TASK GOAL — Which lines below hold the word "Link"? Copy all of them.

Extracted records —

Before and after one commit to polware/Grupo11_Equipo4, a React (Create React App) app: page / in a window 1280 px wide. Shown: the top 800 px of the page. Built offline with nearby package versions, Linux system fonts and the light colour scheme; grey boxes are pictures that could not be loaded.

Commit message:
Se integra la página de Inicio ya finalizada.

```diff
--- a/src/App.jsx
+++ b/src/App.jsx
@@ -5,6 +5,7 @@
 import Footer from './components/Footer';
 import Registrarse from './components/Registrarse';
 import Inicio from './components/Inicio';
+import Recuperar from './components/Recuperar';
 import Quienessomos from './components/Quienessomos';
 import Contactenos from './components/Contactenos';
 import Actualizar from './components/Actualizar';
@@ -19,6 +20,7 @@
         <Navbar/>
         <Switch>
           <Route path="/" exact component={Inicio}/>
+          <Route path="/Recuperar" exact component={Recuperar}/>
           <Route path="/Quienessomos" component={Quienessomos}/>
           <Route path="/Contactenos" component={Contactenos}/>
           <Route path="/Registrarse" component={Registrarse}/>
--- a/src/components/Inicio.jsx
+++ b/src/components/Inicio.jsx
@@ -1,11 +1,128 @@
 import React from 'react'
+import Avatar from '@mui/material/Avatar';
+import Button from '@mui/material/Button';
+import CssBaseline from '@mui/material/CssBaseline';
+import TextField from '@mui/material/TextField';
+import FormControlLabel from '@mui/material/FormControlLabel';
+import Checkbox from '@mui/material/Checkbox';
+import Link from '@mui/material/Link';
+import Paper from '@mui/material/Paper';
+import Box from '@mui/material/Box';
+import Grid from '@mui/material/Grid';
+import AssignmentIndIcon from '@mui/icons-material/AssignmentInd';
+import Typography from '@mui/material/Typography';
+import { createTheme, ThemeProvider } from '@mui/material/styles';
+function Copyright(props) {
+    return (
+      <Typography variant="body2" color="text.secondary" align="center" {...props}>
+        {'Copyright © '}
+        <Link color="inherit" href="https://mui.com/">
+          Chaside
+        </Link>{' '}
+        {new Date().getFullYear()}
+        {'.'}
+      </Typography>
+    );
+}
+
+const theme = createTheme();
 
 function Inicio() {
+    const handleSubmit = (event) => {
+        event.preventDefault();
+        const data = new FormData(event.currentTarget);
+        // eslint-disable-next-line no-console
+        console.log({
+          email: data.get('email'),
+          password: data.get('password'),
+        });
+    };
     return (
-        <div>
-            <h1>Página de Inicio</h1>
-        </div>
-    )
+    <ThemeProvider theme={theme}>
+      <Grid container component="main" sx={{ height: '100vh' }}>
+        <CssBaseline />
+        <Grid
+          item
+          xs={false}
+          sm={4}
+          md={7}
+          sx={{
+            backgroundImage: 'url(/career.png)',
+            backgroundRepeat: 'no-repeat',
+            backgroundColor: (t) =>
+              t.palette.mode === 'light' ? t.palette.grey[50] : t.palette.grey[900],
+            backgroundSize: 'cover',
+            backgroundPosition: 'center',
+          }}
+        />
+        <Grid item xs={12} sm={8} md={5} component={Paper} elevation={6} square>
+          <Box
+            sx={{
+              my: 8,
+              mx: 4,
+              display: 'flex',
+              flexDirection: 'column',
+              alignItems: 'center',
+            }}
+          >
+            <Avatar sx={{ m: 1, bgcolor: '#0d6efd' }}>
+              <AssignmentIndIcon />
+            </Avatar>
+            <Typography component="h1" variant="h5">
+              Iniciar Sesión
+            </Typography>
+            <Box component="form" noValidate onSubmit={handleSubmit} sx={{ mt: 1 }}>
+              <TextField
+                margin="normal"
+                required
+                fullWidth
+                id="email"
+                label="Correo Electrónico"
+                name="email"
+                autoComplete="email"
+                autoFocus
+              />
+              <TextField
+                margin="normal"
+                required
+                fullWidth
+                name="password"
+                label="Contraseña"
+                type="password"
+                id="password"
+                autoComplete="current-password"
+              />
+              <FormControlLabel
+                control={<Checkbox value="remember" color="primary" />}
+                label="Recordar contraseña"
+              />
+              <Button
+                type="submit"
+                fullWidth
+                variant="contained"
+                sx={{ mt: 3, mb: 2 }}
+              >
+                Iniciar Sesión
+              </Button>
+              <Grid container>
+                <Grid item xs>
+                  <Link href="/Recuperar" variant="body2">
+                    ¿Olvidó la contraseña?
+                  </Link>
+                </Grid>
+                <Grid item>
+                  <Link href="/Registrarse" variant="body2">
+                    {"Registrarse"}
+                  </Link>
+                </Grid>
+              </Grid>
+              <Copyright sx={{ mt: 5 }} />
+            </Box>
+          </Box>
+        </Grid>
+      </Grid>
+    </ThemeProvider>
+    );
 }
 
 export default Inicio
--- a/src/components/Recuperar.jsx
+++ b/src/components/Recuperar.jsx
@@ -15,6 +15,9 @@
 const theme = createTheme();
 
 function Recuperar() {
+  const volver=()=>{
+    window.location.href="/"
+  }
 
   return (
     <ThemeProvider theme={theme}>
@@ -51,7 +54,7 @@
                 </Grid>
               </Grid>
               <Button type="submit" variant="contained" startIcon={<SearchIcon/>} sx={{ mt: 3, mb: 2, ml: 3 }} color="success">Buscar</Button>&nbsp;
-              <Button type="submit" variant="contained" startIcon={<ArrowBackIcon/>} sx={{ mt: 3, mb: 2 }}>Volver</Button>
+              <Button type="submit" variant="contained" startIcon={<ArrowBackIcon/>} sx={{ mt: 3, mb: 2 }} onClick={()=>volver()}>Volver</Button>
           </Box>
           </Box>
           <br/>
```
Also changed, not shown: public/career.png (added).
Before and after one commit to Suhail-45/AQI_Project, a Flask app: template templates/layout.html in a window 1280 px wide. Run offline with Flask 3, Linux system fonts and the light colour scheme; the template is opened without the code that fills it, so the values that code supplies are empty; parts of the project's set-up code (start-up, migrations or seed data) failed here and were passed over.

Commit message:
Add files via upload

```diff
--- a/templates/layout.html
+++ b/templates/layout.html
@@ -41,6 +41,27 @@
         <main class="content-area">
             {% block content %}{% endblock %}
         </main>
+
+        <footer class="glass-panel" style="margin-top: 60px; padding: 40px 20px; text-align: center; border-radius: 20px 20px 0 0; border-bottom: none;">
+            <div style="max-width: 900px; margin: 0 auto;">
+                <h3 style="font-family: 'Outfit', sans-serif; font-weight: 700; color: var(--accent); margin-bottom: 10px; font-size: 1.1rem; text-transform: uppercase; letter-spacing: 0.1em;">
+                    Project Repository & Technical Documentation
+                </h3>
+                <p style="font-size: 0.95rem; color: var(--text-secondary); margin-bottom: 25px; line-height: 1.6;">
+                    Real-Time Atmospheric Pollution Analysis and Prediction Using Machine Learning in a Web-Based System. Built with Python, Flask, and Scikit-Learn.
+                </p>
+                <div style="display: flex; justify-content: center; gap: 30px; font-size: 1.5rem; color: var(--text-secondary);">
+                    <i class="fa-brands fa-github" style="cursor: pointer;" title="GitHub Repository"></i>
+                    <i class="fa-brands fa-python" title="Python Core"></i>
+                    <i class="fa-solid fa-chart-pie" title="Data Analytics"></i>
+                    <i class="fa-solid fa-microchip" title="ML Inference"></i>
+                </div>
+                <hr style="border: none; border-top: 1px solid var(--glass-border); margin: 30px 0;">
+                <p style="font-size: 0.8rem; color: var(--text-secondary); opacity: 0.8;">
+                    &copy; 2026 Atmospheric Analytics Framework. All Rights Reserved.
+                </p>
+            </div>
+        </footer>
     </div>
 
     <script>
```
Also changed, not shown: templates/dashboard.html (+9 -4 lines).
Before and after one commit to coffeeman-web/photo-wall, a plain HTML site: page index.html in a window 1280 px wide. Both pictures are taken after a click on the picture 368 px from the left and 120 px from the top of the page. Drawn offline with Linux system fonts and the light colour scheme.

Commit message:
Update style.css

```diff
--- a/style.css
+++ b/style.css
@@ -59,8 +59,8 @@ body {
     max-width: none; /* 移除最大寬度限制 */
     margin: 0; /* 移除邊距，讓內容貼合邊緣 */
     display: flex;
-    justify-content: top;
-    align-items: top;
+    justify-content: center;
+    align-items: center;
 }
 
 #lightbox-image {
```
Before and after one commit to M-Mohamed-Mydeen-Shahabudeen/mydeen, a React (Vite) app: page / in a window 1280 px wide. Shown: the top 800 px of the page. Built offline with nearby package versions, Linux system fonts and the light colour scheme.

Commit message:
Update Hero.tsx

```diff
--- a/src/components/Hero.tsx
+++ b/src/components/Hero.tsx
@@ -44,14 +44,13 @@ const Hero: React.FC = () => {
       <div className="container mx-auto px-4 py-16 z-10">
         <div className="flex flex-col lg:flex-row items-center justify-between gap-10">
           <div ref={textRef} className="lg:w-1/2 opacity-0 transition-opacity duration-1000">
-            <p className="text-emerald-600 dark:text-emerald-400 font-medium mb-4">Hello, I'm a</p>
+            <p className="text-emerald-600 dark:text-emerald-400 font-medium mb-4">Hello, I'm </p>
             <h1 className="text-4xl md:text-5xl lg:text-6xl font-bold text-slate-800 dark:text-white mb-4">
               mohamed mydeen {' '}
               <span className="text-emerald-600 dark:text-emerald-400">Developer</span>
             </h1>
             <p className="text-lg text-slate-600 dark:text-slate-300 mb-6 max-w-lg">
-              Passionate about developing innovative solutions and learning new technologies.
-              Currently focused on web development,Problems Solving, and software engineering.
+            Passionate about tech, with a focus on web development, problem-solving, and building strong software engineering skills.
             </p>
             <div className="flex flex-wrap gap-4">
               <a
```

ANSWER SPACE —
+import Link from '@mui/material/Link';
+        <Link color="inherit" href="https://mui.com/">
+        </Link>{' '}
+                  <Link href="/Recuperar" variant="body2">
+                  </Link>
+                  <Link href="/Registrarse" variant="body2">
+                  </Link>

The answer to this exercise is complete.